Densho Digital Archive
Densho Visual History Collection
Title: Frank Hiratsuka Interview
Narrator: Frank Hiratsuka
Interviewer: Tom Ikeda
Location: Skokie, Illinois
Date: June 15, 2011
Densho ID: denshovh-hfrank_2-01-0014

<Begin Segment 14>

TI: And after you graduate from high school, what was next for you?

FH: Well, that was almost the time for getting drafted, so I went to some, I went to school about, after summer I went to school for about a semester and I got drafted. So I didn't figure in worrying about that at all.

TI: And then, so you got drafted, and then, so what, where did you go next? I mean, where was your basic training?

FH: Basic training was Camp Maxey in Texas. It was near the Texas-Arkansas border, Texarkana.
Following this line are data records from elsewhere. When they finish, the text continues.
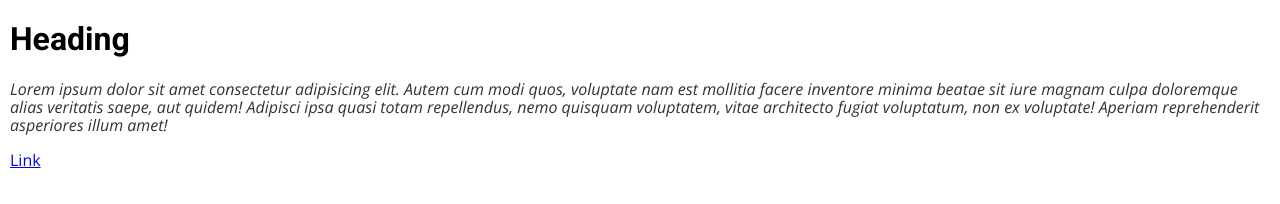
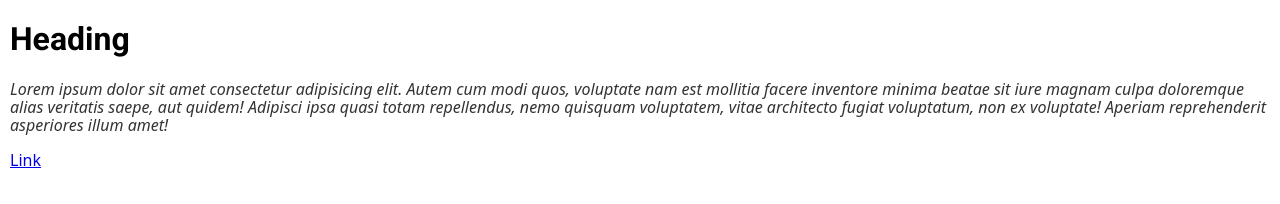
Before and after one commit to ducthanhnguyen95/html-css, a plain HTML site: page typography/styling-fonts.html in a window 1280 px wide. Drawn offline with nearby package versions, Linux system fonts and the light colour scheme.

Commit message:
System font stack

```diff
--- a/typography/css/styling-fonts.css
+++ b/typography/css/styling-fonts.css
@@ -20,7 +20,8 @@
 }
 body {
   margin: 10px;
-  font-family: "Open Sans", Arial, Helvetica, sans-serif;
+  /* font-family: "Open Sans", Arial, Helvetica, sans-serif; */
+  font-family: system-ui, -apple-system, BlinkMacSystemFont, 'Segoe UI', Roboto, Oxygen, Ubuntu, Cantarell, 'Open Sans', 'Helvetica Neue', sans-serif;
 }
 
 h1 {
```
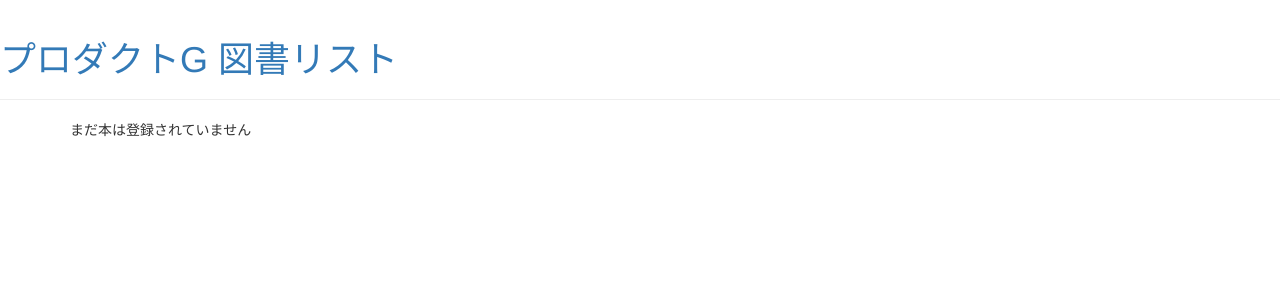
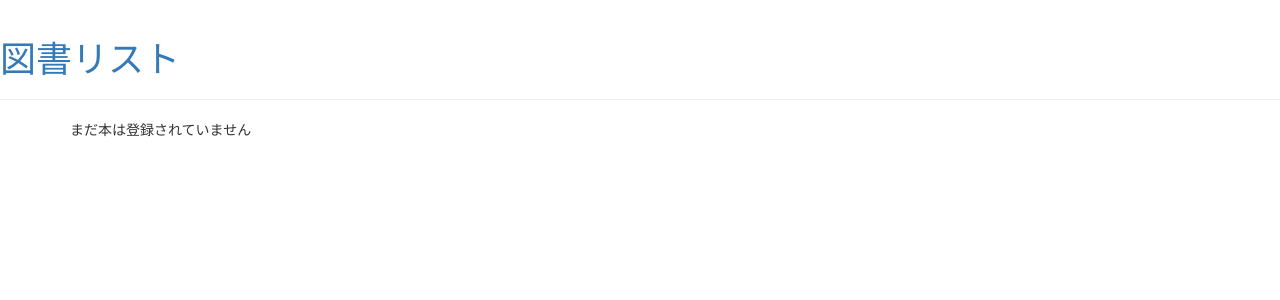
Before and after one commit to acnaman/booksmanager, a Django app: page /books/ in a window 1280 px wide. Shown: the top 300 px of the page. Run offline with Django 3.2, Linux system fonts and the light colour scheme; data that the repository does not hold is empty; some libraries are stand-ins or nearby versions.

Commit message:
change title

```diff
--- a/books/templates/books/base.html
+++ b/books/templates/books/base.html
@@ -6,7 +6,7 @@
     </head>
     <body>
         <div class="page-header">
-            <h1><a href="/">プロダクトG 図書リスト</a></h1>
+            <h1><a href="/">図書リスト</a></h1>
         </div>
         <div class="content container">
             {% block content %}
```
I forgot what the name of the town there was, but it was Camp Maxey.


TI: Okay, so where we left off was you had just, I guess, done your basic at Camp Maxey. And then after Camp Maxey, what's next?

FH: I got sent to Snelling.

TI: When you were in basic training or anything, did you ever face any discrimination, any, especially in the military, did people ever give you a bad time?

FH: No. The only thing I didn't like is when we went into the rec room it was always this country hillbilly music playing because we were in with a bunch of people from that area, so we couldn't listen to our own kind of music.

TI: Even though you were a musician. [Laughs]

FH: Yeah. I didn't have anything to do with that there.

TI: How about, were people aware of the 442 when you were going through basic training? I mean, did you know about the 442 and what they had done in Europe?

FH: We heard about it, but we didn't know too much about it.

TI: So the little that you did know, what did you know about the 442 back then?

FH: It was all Japanese Americans, from Hawaii and United States. Basically it got started by the Hawaiians, the 100th, I think. And they drafted, not enough people volunteered and then they got drafted, too, from here.

TI: But did you hear about some of their activities in Europe and how well they fought or anything like that?

FH: No. We just heard that they were good fighters, but we didn't know what was going on with that.

TI: So then you went to Snelling, which was, at that time, the headquarters for the MIS Language School.

FH: But I didn't go to language school. I worked in cadre. I worked in Company K as a mailman.

TI: Did you ever come in contact with the other Japanese Americans over at Snelling?

FH: Oh yeah. I think my uncle's, my aunt's brothers were in Snelling and I saw one, and he looked just like his brother, so I said, I called his name. He says, "That's not me." I said okay. [Laughs] They were in language school.

TI: But then you weren't, you said you were, like, more the mail area?

FH: Yeah, just a mailman type.

TI: And why did they send you to Snelling? Do you know why Snelling versus someplace else?

FH: No. I thought we were going to Hawaii or somewhere else, but they sent me to Snelling.

<End Segment 14> - Copyright © 2011 Densho. All Rights Reserved.